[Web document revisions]

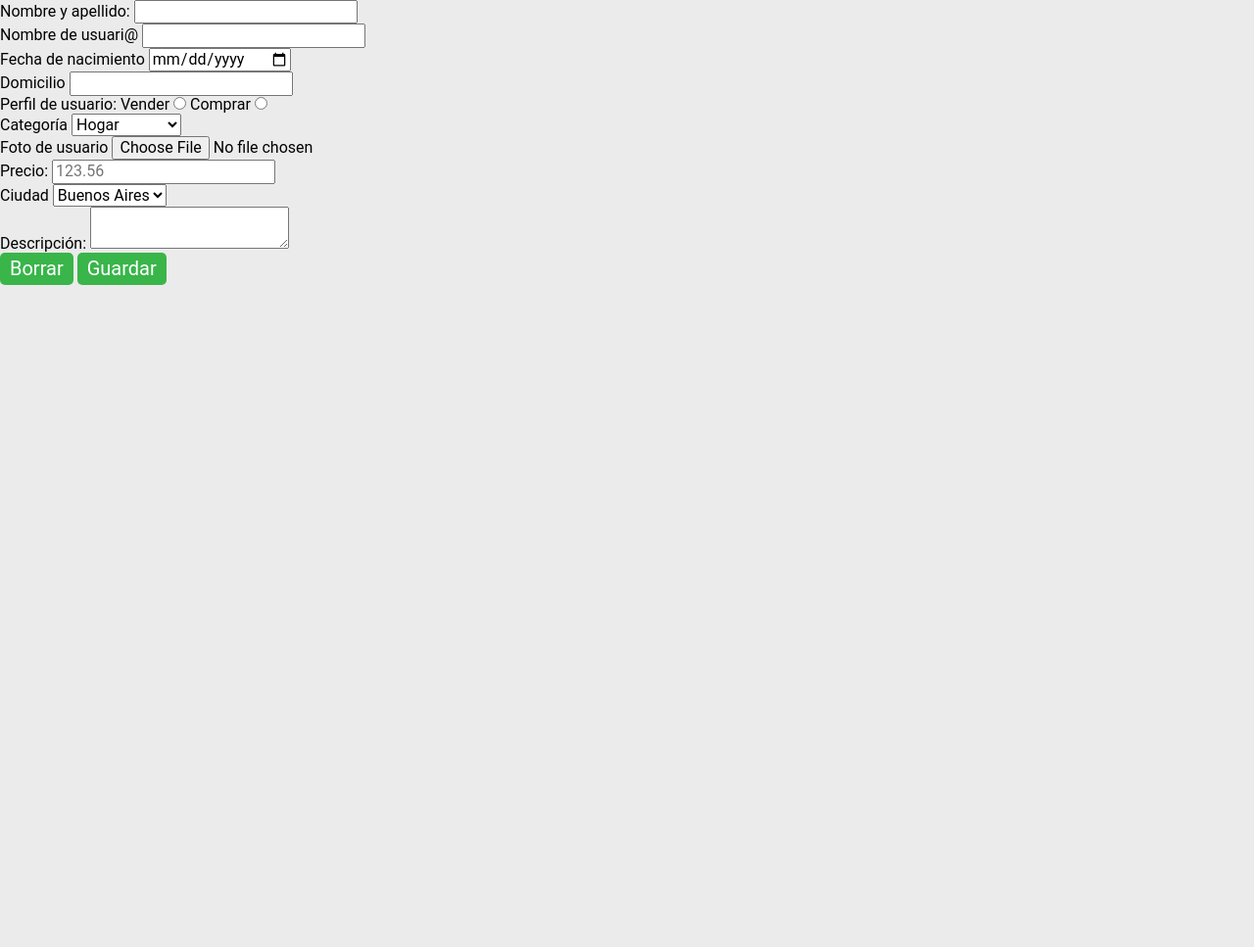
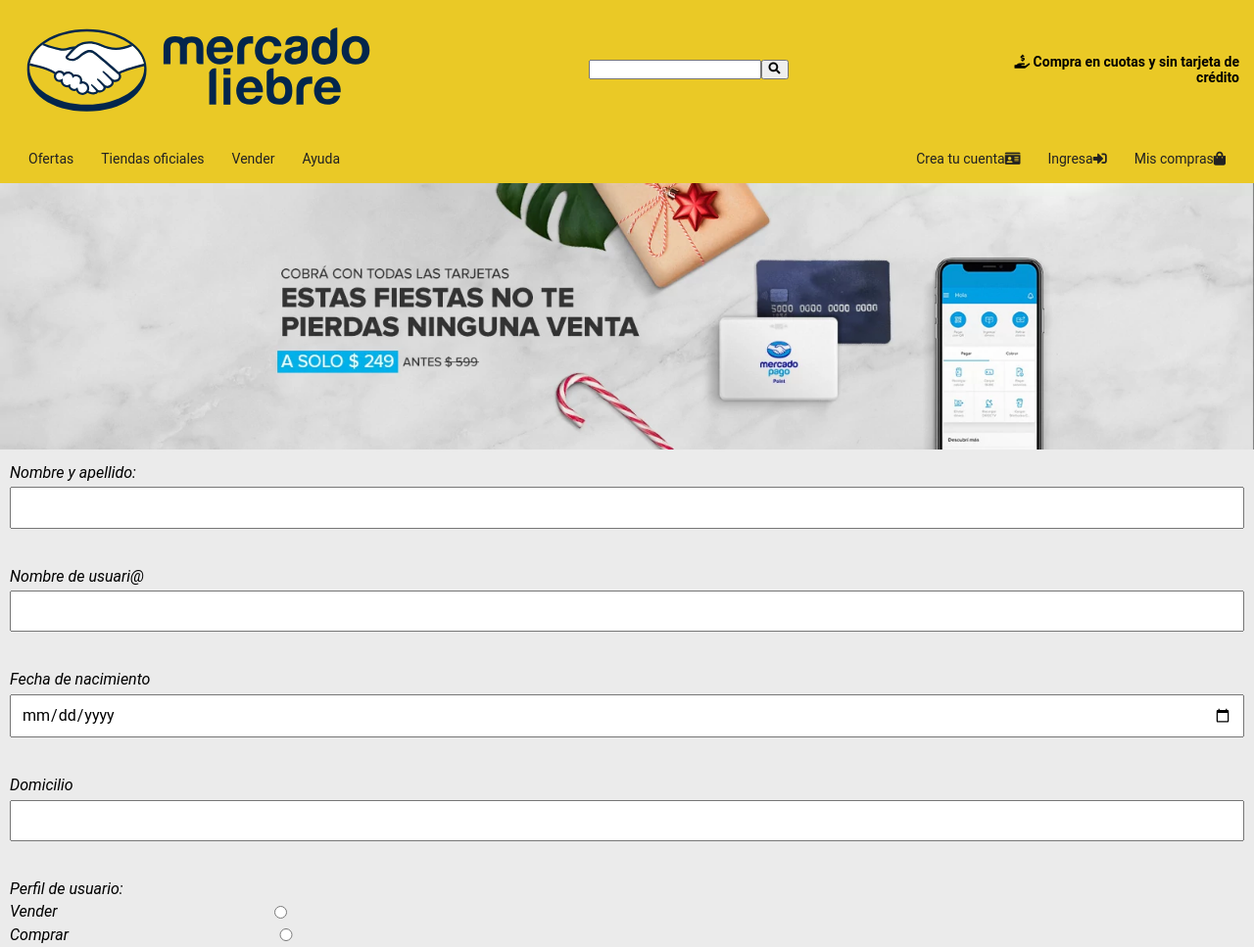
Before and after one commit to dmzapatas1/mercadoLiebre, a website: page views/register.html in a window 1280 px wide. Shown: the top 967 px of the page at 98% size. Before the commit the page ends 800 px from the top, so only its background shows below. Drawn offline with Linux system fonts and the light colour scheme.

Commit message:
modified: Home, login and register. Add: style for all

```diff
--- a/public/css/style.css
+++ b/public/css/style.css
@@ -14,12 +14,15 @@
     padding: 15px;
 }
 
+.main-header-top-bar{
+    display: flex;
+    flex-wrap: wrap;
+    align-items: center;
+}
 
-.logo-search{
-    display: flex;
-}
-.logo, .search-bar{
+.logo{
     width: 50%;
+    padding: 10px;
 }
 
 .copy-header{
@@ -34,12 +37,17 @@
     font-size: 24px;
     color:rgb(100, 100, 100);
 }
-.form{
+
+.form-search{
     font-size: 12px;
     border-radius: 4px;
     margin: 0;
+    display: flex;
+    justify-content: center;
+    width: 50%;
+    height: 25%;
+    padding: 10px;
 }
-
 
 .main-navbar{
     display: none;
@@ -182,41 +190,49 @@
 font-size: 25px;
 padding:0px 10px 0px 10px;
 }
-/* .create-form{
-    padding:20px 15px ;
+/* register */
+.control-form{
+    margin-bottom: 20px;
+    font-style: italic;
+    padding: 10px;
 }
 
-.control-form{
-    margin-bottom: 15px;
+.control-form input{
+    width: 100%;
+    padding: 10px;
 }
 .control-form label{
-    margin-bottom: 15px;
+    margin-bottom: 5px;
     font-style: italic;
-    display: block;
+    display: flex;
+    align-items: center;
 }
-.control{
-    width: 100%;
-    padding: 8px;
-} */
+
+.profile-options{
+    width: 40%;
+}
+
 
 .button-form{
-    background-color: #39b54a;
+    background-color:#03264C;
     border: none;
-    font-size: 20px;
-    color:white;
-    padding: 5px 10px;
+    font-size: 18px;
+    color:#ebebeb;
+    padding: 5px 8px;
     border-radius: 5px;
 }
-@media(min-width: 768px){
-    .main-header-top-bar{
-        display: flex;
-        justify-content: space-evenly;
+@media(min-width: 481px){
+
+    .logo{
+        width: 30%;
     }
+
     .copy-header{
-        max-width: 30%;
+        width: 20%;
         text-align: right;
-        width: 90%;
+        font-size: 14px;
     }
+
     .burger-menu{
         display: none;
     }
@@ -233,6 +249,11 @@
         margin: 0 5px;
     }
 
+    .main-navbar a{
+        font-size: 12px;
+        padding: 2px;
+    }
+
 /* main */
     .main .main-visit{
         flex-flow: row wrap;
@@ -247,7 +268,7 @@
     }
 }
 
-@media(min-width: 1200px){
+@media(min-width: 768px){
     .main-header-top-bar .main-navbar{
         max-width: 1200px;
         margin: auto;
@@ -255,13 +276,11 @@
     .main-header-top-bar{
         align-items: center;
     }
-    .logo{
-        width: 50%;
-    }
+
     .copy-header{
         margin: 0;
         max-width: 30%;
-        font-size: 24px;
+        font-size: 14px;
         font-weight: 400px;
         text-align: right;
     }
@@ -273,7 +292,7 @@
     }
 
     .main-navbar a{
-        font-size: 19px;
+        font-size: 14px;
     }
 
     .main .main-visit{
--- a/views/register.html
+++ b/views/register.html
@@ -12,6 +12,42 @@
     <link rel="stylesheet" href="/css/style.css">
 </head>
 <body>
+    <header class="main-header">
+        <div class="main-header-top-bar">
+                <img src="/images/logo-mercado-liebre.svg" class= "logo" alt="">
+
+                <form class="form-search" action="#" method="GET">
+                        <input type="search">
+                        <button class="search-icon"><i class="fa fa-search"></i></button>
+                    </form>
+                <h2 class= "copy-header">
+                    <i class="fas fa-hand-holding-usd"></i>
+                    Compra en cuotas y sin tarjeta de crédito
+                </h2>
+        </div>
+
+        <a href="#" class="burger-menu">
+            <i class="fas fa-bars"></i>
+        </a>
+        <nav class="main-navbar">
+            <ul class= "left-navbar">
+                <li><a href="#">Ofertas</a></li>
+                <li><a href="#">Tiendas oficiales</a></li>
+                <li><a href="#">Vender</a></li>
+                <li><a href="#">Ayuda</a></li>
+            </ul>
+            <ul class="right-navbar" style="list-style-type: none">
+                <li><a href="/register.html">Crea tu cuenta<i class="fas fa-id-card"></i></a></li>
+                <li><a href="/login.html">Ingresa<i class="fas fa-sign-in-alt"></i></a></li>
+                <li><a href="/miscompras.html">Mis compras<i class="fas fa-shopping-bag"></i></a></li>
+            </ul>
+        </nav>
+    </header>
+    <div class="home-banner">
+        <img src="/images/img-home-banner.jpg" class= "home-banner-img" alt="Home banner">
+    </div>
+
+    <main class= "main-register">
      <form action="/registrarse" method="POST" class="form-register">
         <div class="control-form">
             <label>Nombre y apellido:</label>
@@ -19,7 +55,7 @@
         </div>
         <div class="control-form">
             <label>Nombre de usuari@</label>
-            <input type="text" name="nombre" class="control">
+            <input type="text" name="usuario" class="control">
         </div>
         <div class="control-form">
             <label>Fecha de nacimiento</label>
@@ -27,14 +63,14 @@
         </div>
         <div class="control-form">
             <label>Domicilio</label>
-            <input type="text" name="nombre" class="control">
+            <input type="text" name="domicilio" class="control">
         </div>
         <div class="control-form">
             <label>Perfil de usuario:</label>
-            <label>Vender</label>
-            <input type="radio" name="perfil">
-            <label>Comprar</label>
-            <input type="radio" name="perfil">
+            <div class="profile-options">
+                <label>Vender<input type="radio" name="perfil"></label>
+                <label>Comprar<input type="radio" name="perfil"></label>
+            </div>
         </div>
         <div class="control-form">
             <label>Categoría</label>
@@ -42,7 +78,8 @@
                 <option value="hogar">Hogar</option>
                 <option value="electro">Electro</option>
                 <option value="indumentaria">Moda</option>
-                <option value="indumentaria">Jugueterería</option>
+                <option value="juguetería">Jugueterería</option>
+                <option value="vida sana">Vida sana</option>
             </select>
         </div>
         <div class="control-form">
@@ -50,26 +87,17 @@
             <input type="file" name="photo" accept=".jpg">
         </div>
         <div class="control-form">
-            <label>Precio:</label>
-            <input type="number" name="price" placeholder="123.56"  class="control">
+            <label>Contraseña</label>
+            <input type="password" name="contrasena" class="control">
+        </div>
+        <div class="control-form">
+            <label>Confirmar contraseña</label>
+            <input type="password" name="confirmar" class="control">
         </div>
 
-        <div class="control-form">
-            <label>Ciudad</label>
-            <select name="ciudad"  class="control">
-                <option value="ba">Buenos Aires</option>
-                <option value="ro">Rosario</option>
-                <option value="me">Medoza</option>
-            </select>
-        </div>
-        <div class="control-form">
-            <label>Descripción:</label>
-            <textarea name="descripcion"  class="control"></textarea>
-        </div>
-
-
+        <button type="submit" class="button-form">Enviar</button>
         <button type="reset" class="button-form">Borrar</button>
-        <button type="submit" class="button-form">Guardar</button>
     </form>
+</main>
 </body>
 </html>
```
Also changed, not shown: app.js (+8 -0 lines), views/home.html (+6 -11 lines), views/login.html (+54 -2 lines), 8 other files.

DESCRIPTION OF THE TASK:
Could you restate the entries word for word, skipping any pictures?

PROBLEM SOLUTION:
Before and after one commit to dmzapatas1/mercadoLiebre, a website: page views/register.html in a window 1280 px wide. Shown: the top 967 px of the page at 98% size. Before the commit the page ends 800 px from the top, so only its background shows below. Drawn offline with Linux system fonts and the light colour scheme.

Commit message:
modified: Home, login and register. Add: style for all

```diff
--- a/public/css/style.css
+++ b/public/css/style.css
@@ -14,12 +14,15 @@
     padding: 15px;
 }
 
+.main-header-top-bar{
+    display: flex;
+    flex-wrap: wrap;
+    align-items: center;
+}
 
-.logo-search{
-    display: flex;
-}
-.logo, .search-bar{
+.logo{
     width: 50%;
+    padding: 10px;
 }
 
 .copy-header{
@@ -34,12 +37,17 @@
     font-size: 24px;
     color:rgb(100, 100, 100);
 }
-.form{
+
+.form-search{
     font-size: 12px;
     border-radius: 4px;
     margin: 0;
+    display: flex;
+    justify-content: center;
+    width: 50%;
+    height: 25%;
+    padding: 10px;
 }
-
 
 .main-navbar{
     display: none;
@@ -182,41 +190,49 @@
 font-size: 25px;
 padding:0px 10px 0px 10px;
 }
-/* .create-form{
-    padding:20px 15px ;
+/* register */
+.control-form{
+    margin-bottom: 20px;
+    font-style: italic;
+    padding: 10px;
 }
 
-.control-form{
-    margin-bottom: 15px;
+.control-form input{
+    width: 100%;
+    padding: 10px;
 }
 .control-form label{
-    margin-bottom: 15px;
+    margin-bottom: 5px;
     font-style: italic;
-    display: block;
+    display: flex;
+    align-items: center;
 }
-.control{
-    width: 100%;
-    padding: 8px;
-} */
+
+.profile-options{
+    width: 40%;
+}
+
 
 .button-form{
-    background-color: #39b54a;
+    background-color:#03264C;
     border: none;
-    font-size: 20px;
-    color:white;
-    padding: 5px 10px;
+    font-size: 18px;
+    color:#ebebeb;
+    padding: 5px 8px;
     border-radius: 5px;
 }
-@media(min-width: 768px){
-    .main-header-top-bar{
-        display: flex;
-        justify-content: space-evenly;
+@media(min-width: 481px){
+
+    .logo{
+        width: 30%;
     }
+
     .copy-header{
-        max-width: 30%;
+        width: 20%;
         text-align: right;
-        width: 90%;
+        font-size: 14px;
     }
+
     .burger-menu{
         display: none;
     }
@@ -233,6 +249,11 @@
         margin: 0 5px;
     }
 
+    .main-navbar a{
+        font-size: 12px;
+        padding: 2px;
+    }
+
 /* main */
     .main .main-visit{
         flex-flow: row wrap;
@@ -247,7 +268,7 @@
     }
 }
 
-@media(min-width: 1200px){
+@media(min-width: 768px){
     .main-header-top-bar .main-navbar{
         max-width: 1200px;
         margin: auto;
@@ -255,13 +276,11 @@
     .main-header-top-bar{
         align-items: center;
     }
-    .logo{
-        width: 50%;
-    }
+
     .copy-header{
         margin: 0;
         max-width: 30%;
-        font-size: 24px;
+        font-size: 14px;
         font-weight: 400px;
         text-align: right;
     }
@@ -273,7 +292,7 @@
     }
 
     .main-navbar a{
-        font-size: 19px;
+        font-size: 14px;
     }
 
     .main .main-visit{
--- a/views/register.html
+++ b/views/register.html
@@ -12,6 +12,42 @@
     <link rel="stylesheet" href="/css/style.css">
 </head>
 <body>
+    <header class="main-header">
+        <div class="main-header-top-bar">
+                <img src="/images/logo-mercado-liebre.svg" class= "logo" alt="">
+
+                <form class="form-search" action="#" method="GET">
+                        <input type="search">
+                        <button class="search-icon"><i class="fa fa-search"></i></button>
+                    </form>
+                <h2 class= "copy-header">
+                    <i class="fas fa-hand-holding-usd"></i>
+                    Compra en cuotas y sin tarjeta de crédito
+                </h2>
+        </div>
+
+        <a href="#" class="burger-menu">
+            <i class="fas fa-bars"></i>
+        </a>
+        <nav class="main-navbar">
+            <ul class= "left-navbar">
+                <li><a href="#">Ofertas</a></li>
+                <li><a href="#">Tiendas oficiales</a></li>
+                <li><a href="#">Vender</a></li>
+                <li><a href="#">Ayuda</a></li>
+            </ul>
+            <ul class="right-navbar" style="list-style-type: none">
+                <li><a href="/register.html">Crea tu cuenta<i class="fas fa-id-card"></i></a></li>
+                <li><a href="/login.html">Ingresa<i class="fas fa-sign-in-alt"></i></a></li>
+                <li><a href="/miscompras.html">Mis compras<i class="fas fa-shopping-bag"></i></a></li>
+            </ul>
+        </nav>
+    </header>
+    <div class="home-banner">
+        <img src="/images/img-home-banner.jpg" class= "home-banner-img" alt="Home banner">
+    </div>
+
+    <main class= "main-register">
      <form action="/registrarse" method="POST" class="form-register">
         <div class="control-form">
             <label>Nombre y apellido:</label>
@@ -19,7 +55,7 @@
         </div>
         <div class="control-form">
             <label>Nombre de usuari@</label>
-            <input type="text" name="nombre" class="control">
+            <input type="text" name="usuario" class="control">
         </div>
         <div class="control-form">
             <label>Fecha de nacimiento</label>
@@ -27,14 +63,14 @@
         </div>
         <div class="control-form">
             <label>Domicilio</label>
-            <input type="text" name="nombre" class="control">
+            <input type="text" name="domicilio" class="control">
         </div>
         <div class="control-form">
             <label>Perfil de usuario:</label>
-            <label>Vender</label>
-            <input type="radio" name="perfil">
-            <label>Comprar</label>
-            <input type="radio" name="perfil">
+            <div class="profile-options">
+                <label>Vender<input type="radio" name="perfil"></label>
+                <label>Comprar<input type="radio" name="perfil"></label>
+            </div>
         </div>
         <div class="control-form">
             <label>Categoría</label>
@@ -42,7 +78,8 @@
                 <option value="hogar">Hogar</option>
                 <option value="electro">Electro</option>
                 <option value="indumentaria">Moda</option>
-                <option value="indumentaria">Jugueterería</option>
+                <option value="juguetería">Jugueterería</option>
+                <option value="vida sana">Vida sana</option>
             </select>
         </div>
         <div class="control-form">
@@ -50,26 +87,17 @@
             <input type="file" name="photo" accept=".jpg">
         </div>
         <div class="control-form">
-            <label>Precio:</label>
-            <input type="number" name="price" placeholder="123.56"  class="control">
+            <label>Contraseña</label>
+            <input type="password" name="contrasena" class="control">
+        </div>
+        <div class="control-form">
+            <label>Confirmar contraseña</label>
+            <input type="password" name="confirmar" class="control">
         </div>
 
-        <div class="control-form">
-            <label>Ciudad</label>
-            <select name="ciudad"  class="control">
-                <option value="ba">Buenos Aires</option>
-                <option value="ro">Rosario</option>
-                <option value="me">Medoza</option>
-            </select>
-        </div>
-        <div class="control-form">
-            <label>Descripción:</label>
-            <textarea name="descripcion"  class="control"></textarea>
-        </div>
-
-
+        <button type="submit" class="button-form">Enviar</button>
         <button type="reset" class="button-form">Borrar</button>
-        <button type="submit" class="button-form">Guardar</button>
     </form>
+</main>
 </body>
 </html>
```
Also changed, not shown: app.js (+8 -0 lines), views/home.html (+6 -11 lines), views/login.html (+54 -2 lines), 8 other files.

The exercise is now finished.